Menu

Supply chain finance – untapped opportunities for SMEs

 

Abu Dhabi 25 January 2017

Small businesses can optimise the management of their working capital and cash, via supply chain finance solutions that are now offered in the market to their larger clients.

SMEs and MMEs (Mid-Market Enterprises) form an important component of large corporates’ physical supply chain. The businesses that fall under this category toil endlessly with the aim of providing uninterrupted supplies of critical goods and services (raw materials) to their larger clients. This allows the latter to convert/consolidate massive amount of supplies into finished goods and deliver them to the mass population in a timely manner. Maintaining a strong and healthy supply chain is critical for any corporate because any disruption here will result in unnecessary delays and costs. In order to keep the physical supply chain healthy, it is important that the financial needs of the companies that are part of this chain are handled promptly and efficiently.

SMEs’ typical challenges
Let’s take a closer look at some common challenges that companies typically face in this context.

  • Negotiating a trade commercially can often be a win-lose proposition, especially if the negotiations revolve around financial considerations. Generally, the SME/MME ends up being on the receiving end and is therefore either left feeling the brunt or having to find its own way to manage business within the negotiated commercial terms.
  • Liquidity attracts liquidity. As compared to the SME/MME segment, large corporates have little problems in raising fresh liquidity in the market. Ironically, SMEs and MMEs are generally the ones that need to be kept liquid to ensure a healthy supply chain.
  • Banks and financial institutions have had a tough experience in the last few years during the financial crisis, which resulted in tighter regulations. Banks are now urged to follow stricter Know-your-client (KYC) requirements, stringent lending policies, improved pricing return hurdles, etc. This has made credit scarcer. Here again it’s the SMEs that end up being on the losing side of the financial negotiations.

Solutions for growth
So are there any solutions that can create a win-win situation both for large corporates and SME players? Absolutely. Here are a few suggestions of how banks, corporates and the SME/MME segment can create a mutually beneficial system of growth:

  • Banks need to ensure liquidity flows into the SME/MME segments without exposing themselves to undue risk on their own balance sheet;
  • Banks and large corporates need to collaborate and work together and piece the physical supply chain together with financial supply chain.

The significance of supply chain finance
Some banks today – including NBAD - have started offering large corporates what we call Supply Chain Finance (SCF) solutions.
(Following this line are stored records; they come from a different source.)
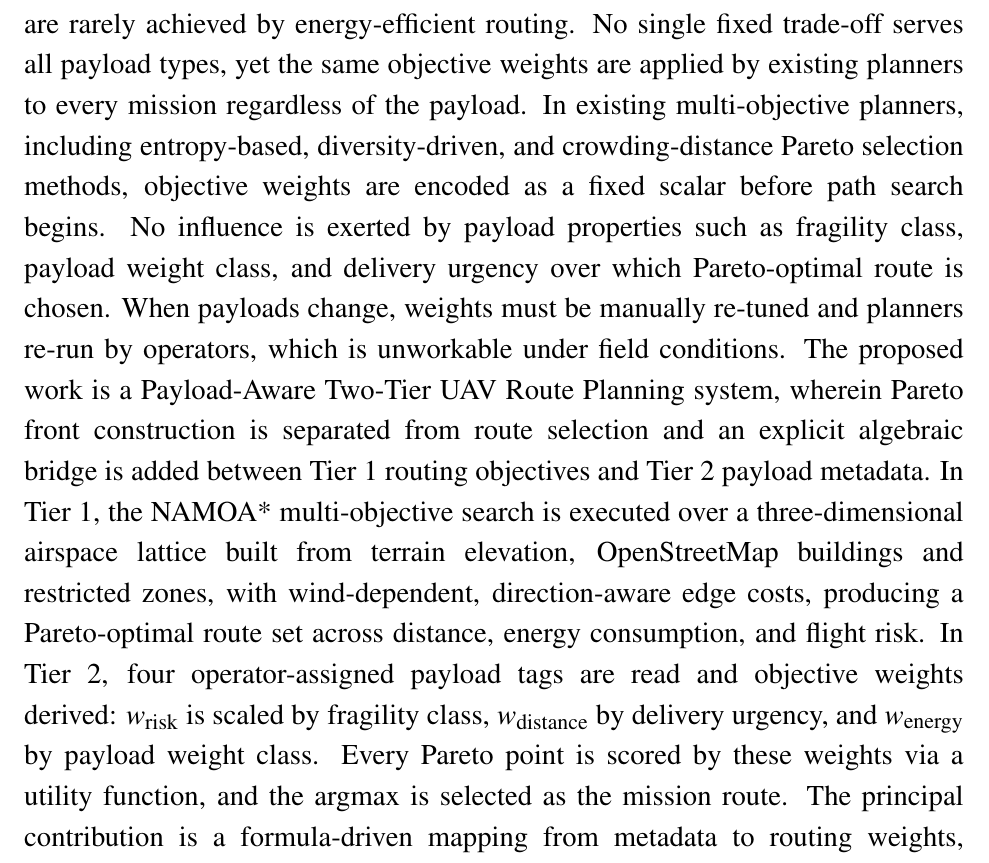
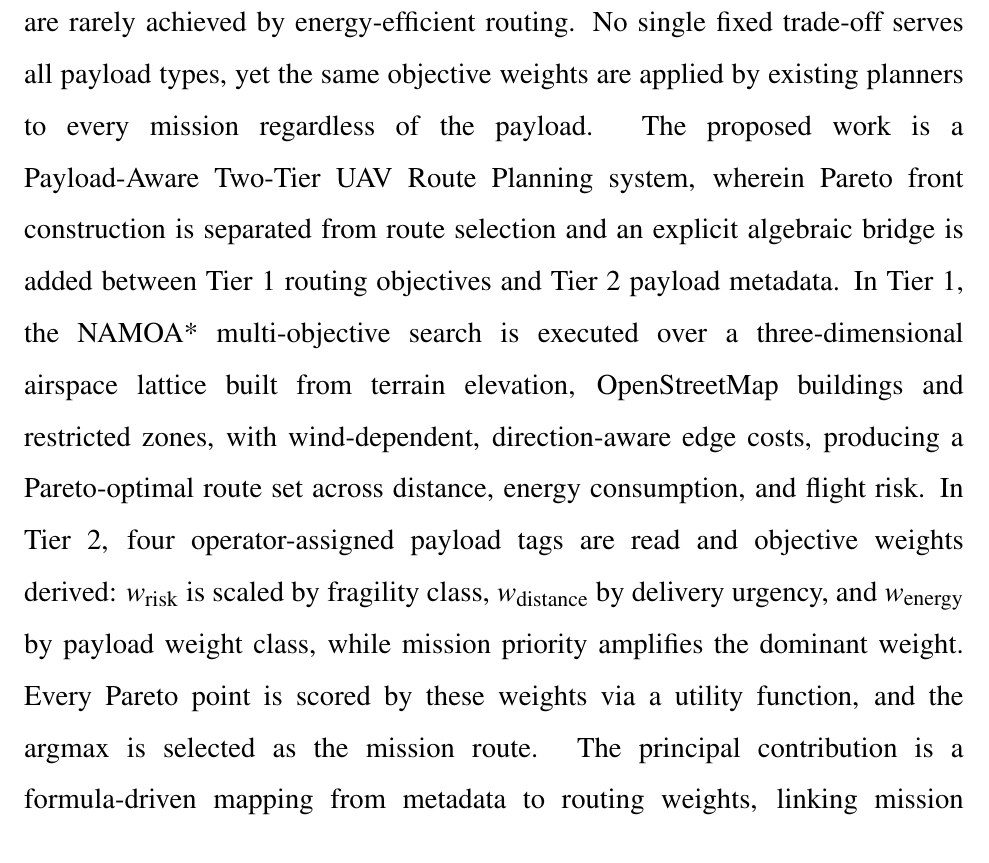
Before and after one commit to thirumuruganra/fyp-drone, a LaTeX thesis (Phase_1/Report/ug-project-report.tex): part of page 4 of 77, cut so that both start at the same text. Compiled offline with pdfLaTeX.

Commit message:
docs(phase-1): trim abstract, name priority tag, fill abstract page

```diff
--- a/Phase_1/Report/ug-project-report.tex
+++ b/Phase_1/Report/ug-project-report.tex
@@ -159,13 +159,7 @@ conflicting objectives: higher flight risk is carried by shorter routes, more ba
 drained by low-risk corridors, and the fastest paths are rarely achieved by
 energy-efficient routing. No single fixed trade-off serves all payload types, yet the
 same objective weights are applied by existing planners to every mission regardless of
-the payload. In existing multi-objective planners, including entropy-based,
-diversity-driven, and crowding-distance Pareto selection methods, objective weights are
-encoded as a fixed scalar before path search begins. No influence is exerted by payload
-properties such as fragility class, payload weight class, and delivery urgency over
-which Pareto-optimal route is chosen. When payloads change, weights must be manually
-re-tuned and planners re-run by operators, which is unworkable under field conditions.
-The proposed work is a Payload-Aware Two-Tier UAV Route Planning system, wherein Pareto
+the payload. The proposed work is a Payload-Aware Two-Tier UAV Route Planning system, wherein Pareto
 front construction is separated from route selection and an explicit algebraic bridge
 is added between Tier 1 routing objectives and Tier 2 payload metadata. In Tier 1, the
 NAMOA* multi-objective search is executed over a three-dimensional airspace lattice
@@ -174,7 +168,7 @@ wind-dependent, direction-aware edge costs, producing a Pareto-optimal route set
 distance, energy consumption, and flight risk. In Tier 2, four operator-assigned payload
 tags are read and objective weights derived: $w_\mathrm{risk}$ is scaled by fragility
 class, $w_\mathrm{distance}$ by delivery urgency, and $w_\mathrm{energy}$ by payload
-weight class. Every Pareto point is scored by these weights via a utility function, and
+weight class, while mission priority amplifies the dominant weight. Every Pareto point is scored by these weights via a utility function, and
 the argmax is selected as the mission route. The principal contribution is a
 formula-driven mapping from metadata to routing weights, linking mission context
 directly to Pareto selection without expert intervention. Route choice is set by payload
```
Also changed, not shown: Phase_1/Report/ug-project-report.pdf, Phase_1/Report/ug-project-report.tex (2 more changed lines).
These solutions allow SME/MME suppliers to raise non-recourse finances against their receivables from the large corporate - typically at the large corporate sponsored lower interest rates. This helps suppliers generate liquidity at a lower financing rate, contributing to savings in their business. Corporates may ask for a share in the benefits of such reduced interest rates, however the overall deal should still work in favour of the supplier’s business.
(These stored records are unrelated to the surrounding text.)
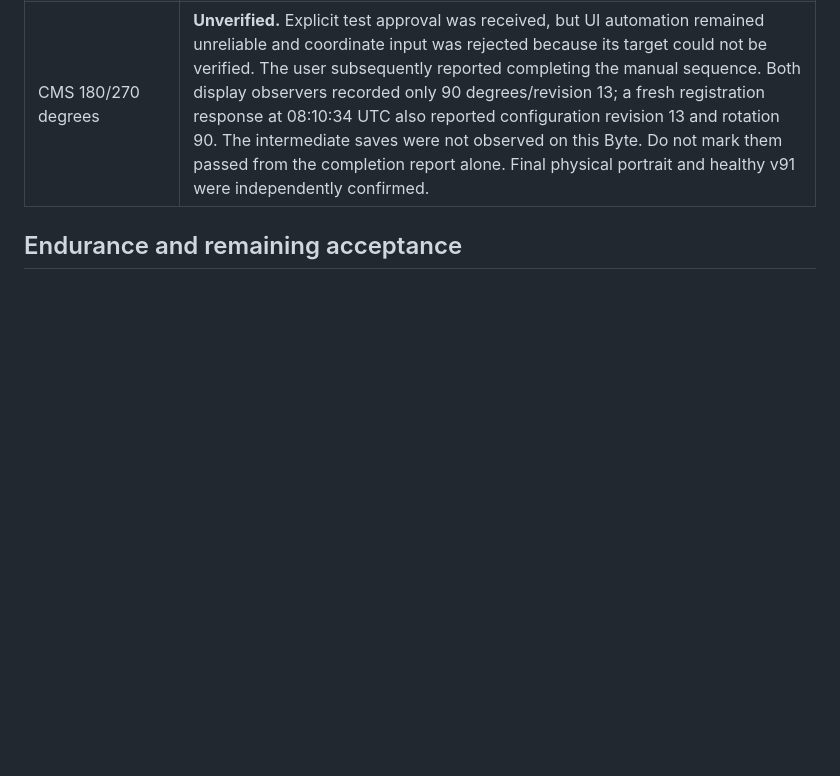
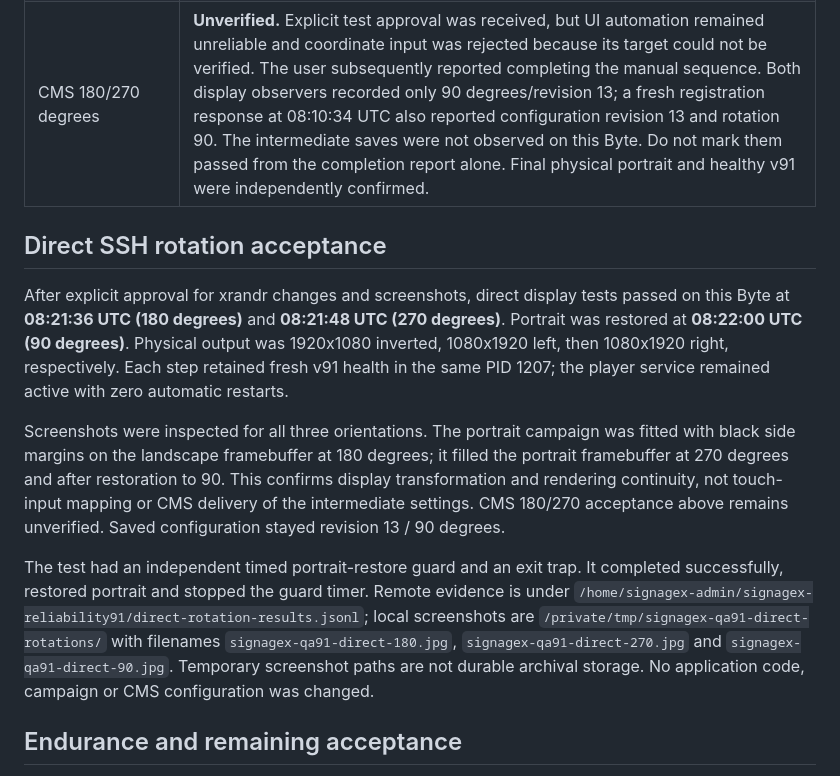
Before and after one commit to techinoid-labs/Signagex-Player-Flutter, a Markdown page: docs/LINUX-QA-v91-2026-11-13.md, the part around the change. Drawn GitHub-style; blank space fills up the shorter version.

Commit message:
Record approved SSH rotation tests and portrait restoration [skip ci]

```diff
--- a/docs/LINUX-QA-v91-2026-11-13.md
+++ b/docs/LINUX-QA-v91-2026-11-13.md
@@ -62,6 +62,31 @@ its expected crash events are not mistaken for spontaneous instability.
 | CMS restoration to 90 degrees | Passed through CMS. Applied revision 13, physical output 1080x1920 right. |
 | CMS 180/270 degrees | **Unverified.** Explicit test approval was received, but UI automation remained unreliable and coordinate input was rejected because its target could not be verified. The user subsequently reported completing the manual sequence. Both display observers recorded only 90 degrees/revision 13; a fresh registration response at 08:10:34 UTC also reported configuration revision 13 and rotation 90. The intermediate saves were not observed on this Byte. Do not mark them passed from the completion report alone. Final physical portrait and healthy v91 were independently confirmed. |
 
+## Direct SSH rotation acceptance
+
+After explicit approval for xrandr changes and screenshots, direct display
+tests passed on this Byte at **08:21:36 UTC (180 degrees)** and **08:21:48 UTC
+(270 degrees)**. Portrait was restored at **08:22:00 UTC (90 degrees)**.
+Physical output was 1920x1080 inverted, 1080x1920 left, then 1080x1920 right,
+respectively. Each step retained fresh v91 health in the same PID 1207;
+the player service remained active with zero automatic restarts.
+
+Screenshots were inspected for all three orientations. The portrait campaign
+was fitted with black side margins on the landscape framebuffer at 180 degrees;
+it filled the portrait framebuffer at 270 degrees and after restoration to 90.
+This confirms display transformation and rendering continuity, not touch-input
+mapping or CMS delivery of the intermediate settings. CMS 180/270 acceptance
+above remains unverified. Saved configuration stayed revision 13 / 90 degrees.
+
+The test had an independent timed portrait-restore guard and an exit trap.
+It completed successfully, restored portrait and stopped the guard timer.
+Remote evidence is under
+`/home/signagex-admin/signagex-reliability91/direct-rotation-results.jsonl`;
+local screenshots are `/private/tmp/signagex-qa91-direct-rotations/` with
+filenames `signagex-qa91-direct-180.jpg`, `signagex-qa91-direct-270.jpg` and
+`signagex-qa91-direct-90.jpg`. Temporary screenshot paths are not durable archival
+storage. No application code, campaign or CMS configuration was changed.
+
 ## Endurance and remaining acceptance
 
 A 24-hour read-only monitor is running. It records build, service PID/restart
```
This enables a win-win solution for both corporates and their suppliers for the following reasons:

  • SCF allows financing of domestic and cross border post shipment commercial transactions;
  • The buyer would buy goods/services in the normal course of their business from various suppliers giving them commercial payment terms;
  • This generates Accounts Receivables (A/R) in supplier’s books;
  • When using SCF as a tool, the buyer allows suppliers to sell the A/R for early cash to the bank , typically at buyer sponsored interest rate;
  • Buyer pays the bank on the commercially agreed due date with the supplier

A solid SCF solution with a high-level of automation streamlines the end-to-end process, making the entire experience hassle free for its users. The web-based platform is then fully secure and allows buyers and suppliers to undertake transactions by following a few simple instructions. For the buyer: SCF improves working capital and liquidity, fosters stable relationship with the supplier ensuring long-term partnerships and allows Off balance Sheet treatment (obligation should not qualify as Bank Debt). For the supplier: SCF infuses fresh liquidity, with a positive impact on cash flow, certainty of payment and a better understanding of the timeline and status of invoices, and provides additional source of financing without impacting existing credit limits.

The experience that a financial partner brings on board can help businesses unlock value from their supply chain and contribute to the creation of a flexible financing strategy. Partnerships of this kind create a rare win-win situation for the physical supply chain players and help the SME/MME segment concentrate on growing their business without worrying for burgeoning cost of debt or absence of liquidity.

Related Content